Seven months after securing her role in Aryan Papers, Johanna ter Steege was told Stanley Kubrick was shelving the film. Recalling the actress’ reaction, Jan Harlan likened her disappointment to that of a talented musician realizing she had suddenly lost the opportunity to play at Carnegie Hall. Having missed out on what could’ve been a career-changing role and a chance to work with one of history’s greatest filmmakers, Johanna ter Steege didn’t discuss Aryan Papers for years, but she stayed in touch with Harlan and Kubrick’s family after he died in 1999. A critical factor preventing Aryan Papers from moving forward was Steven Spielberg‘s Schindler’s List, which began filming in early 1993 as Kubrick was nearing production. Along with his studio backer, Warner Bros., Kubrick was concerned that his film would bear too much resemblance to Spielberg’s, and he was wary about whether audiences could endure and embrace back-to-back dramas depicting the Holocaust.
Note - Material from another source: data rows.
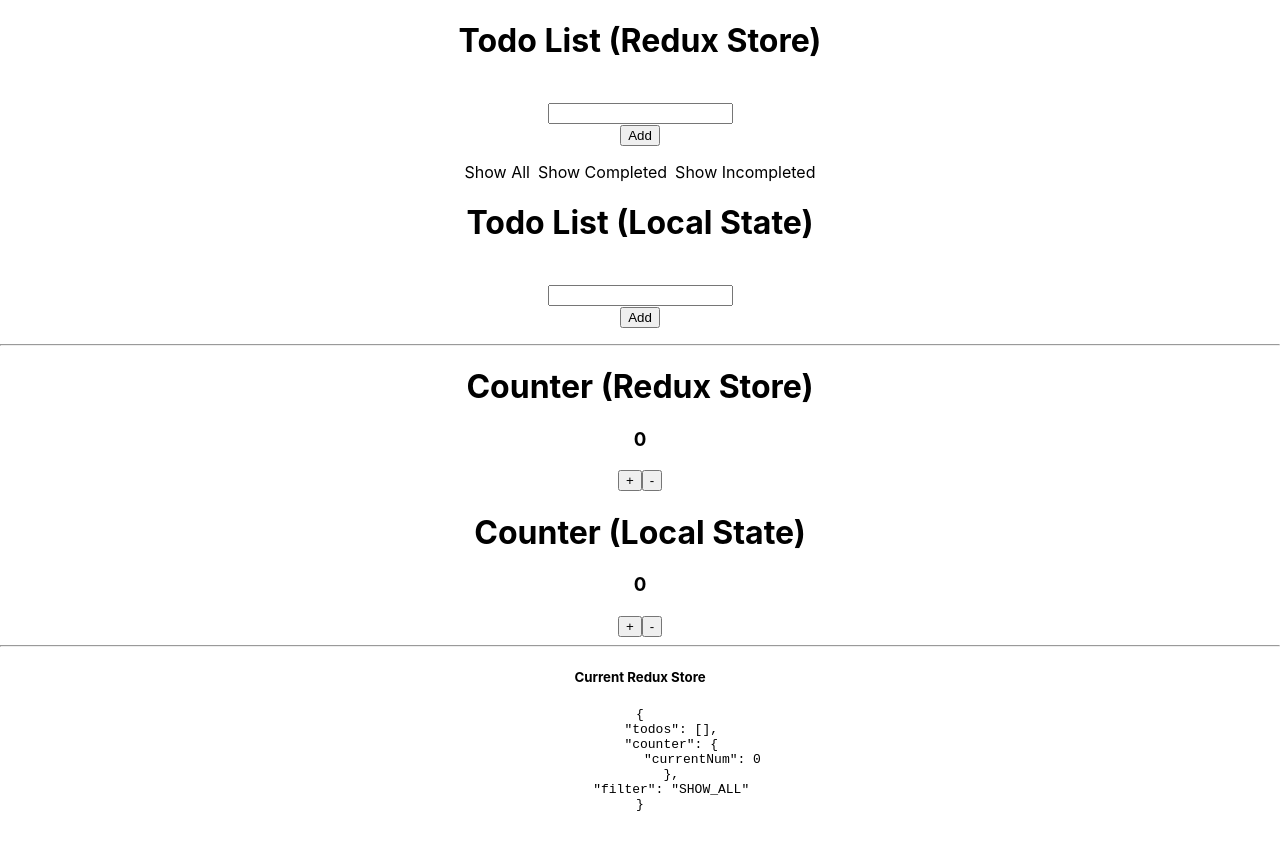
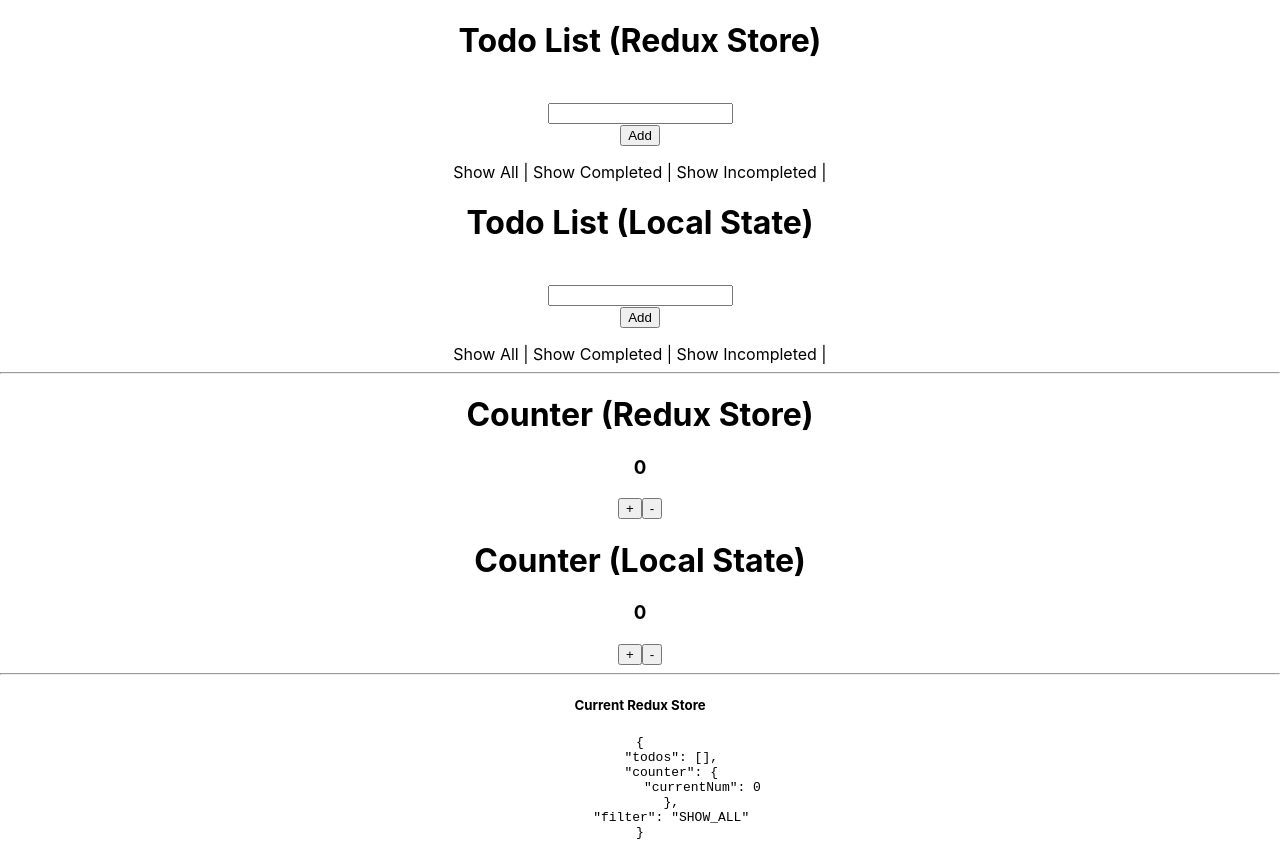
Before and after one commit to workofart/playground, a React (Create React App) app: page / in a window 1280 px wide. Before the commit the page ends 825 px from the top, so only its background shows below. Built offline with nearby package versions, Linux system fonts and the light colour scheme.

Commit message:
Added filtering options to state-based todolist

```diff
--- a/src/App.js
+++ b/src/App.js
@@ -30,9 +30,6 @@
 export { store };
 
 class App extends Component {
-  constructor(props) {
-    super(props);
-  }
 
   render() {
 
--- a/src/TodoList.js
+++ b/src/TodoList.js
@@ -58,13 +58,14 @@
 
 const FilterLink = ({text, func}) => {
     return (
-        <span style={{margin: '4px'}}>
+        <span>
             <a onClick={(e) => {
                 e.preventDefault();
                 store.dispatch(func())
             }}>
                 {text}
             </a>
+            {' | '}
         </span>
     )
 }
--- a/src/TodoList_state.js
+++ b/src/TodoList_state.js
@@ -11,12 +11,26 @@
         </li>
     )
   }
+const FilterLink = ({text, func}) => {
+    return (
+        <span>
+            <a onClick={(e) => {
+                e.preventDefault();
+                func()
+            }}>
+                {text}
+            </a>
+            {' | '}
+        </span>
+    )
+}
 
 let nextTodoId = 0;
 
 class TodoList extends Component {
     state = {
-        items: []
+        items: [],
+        filteredOption: 'SHOW_ALL'
     }
 
     addTodo() {
@@ -51,7 +65,38 @@
         )
     }
 
+    filterTodo(option) {
+        switch(option) {
+            case 'SHOW_ALL':
+            case 'SHOW_COMPLETED':
+            case 'SHOW_INCOMPLETED':
+                this.setState((state) => {
+                    return {
+                        filteredOption: option
+                    }
+                })
+            default:
+                return;
+        }
+    }
+
     render() {
+        let displayedItems = this.state.items
+
+        switch(this.state.filteredOption) {
+            case 'SHOW_ALL':
+                displayedItems = this.state.items
+                break;
+            case 'SHOW_COMPLETED':
+                displayedItems = displayedItems.filter(item => item.completed);
+                break;
+            case 'SHOW_INCOMPLETED':
+                displayedItems = displayedItems.filter(item => !item.completed);
+                break;
+            default:
+                displayedItems = this.state.items
+        }
+
         return (
             <div>
                 <h1>Todo List (Local State)</h1>
@@ -61,8 +106,11 @@
                 <button onClick={this.addTodo.bind(this)}>Add</button>
                 <br />
                 <ul>
-                    {this.state.items.map(item => TodoItem(item, this))}
+                    {displayedItems.map(item => TodoItem(item, this))}
                 </ul>
+                <FilterLink text='Show All' func={() => this.filterTodo('SHOW_ALL')}/>
+                <FilterLink text='Show Completed' func={() => this.filterTodo('SHOW_COMPLETED')}/>
+                <FilterLink text='Show Incompleted' func={() => this.filterTodo('SHOW_INCOMPLETED')}/>
             </div>
         )
     }
```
Spielberg’s rival film wasn’t the sole reason behind Aryan Papers‘ demise, as Kubrick’s extensive research and immersion into the Holocaust left him feeling melancholic and questioning whether any film or filmmaker could do the subject justice. Kubrick’s widow Christiane remembers, “He felt it just couldn’t be told. He became very depressed during the preparations, and I was glad when he gave up on it because it was really taking its toll.” Echoing the sentiment, Jan Harlan said Aryan Papers would’ve been “a very silent film, a very serious film. It’s a big, risky topic.” While filmmaker Luca Guadagnino has since tried his hand at adapting Louis Begley’s novel, Aryan Papers has yet to see the light of day, and one can only speculate about what Kubrick could’ve brought to the material. Considering his well-earned reputation as an assured cinematic trailblazer, it’s sobering to think that even a genius of his caliber experienced moments of self-doubt, hesitance, and emotional turmoil regarding a project.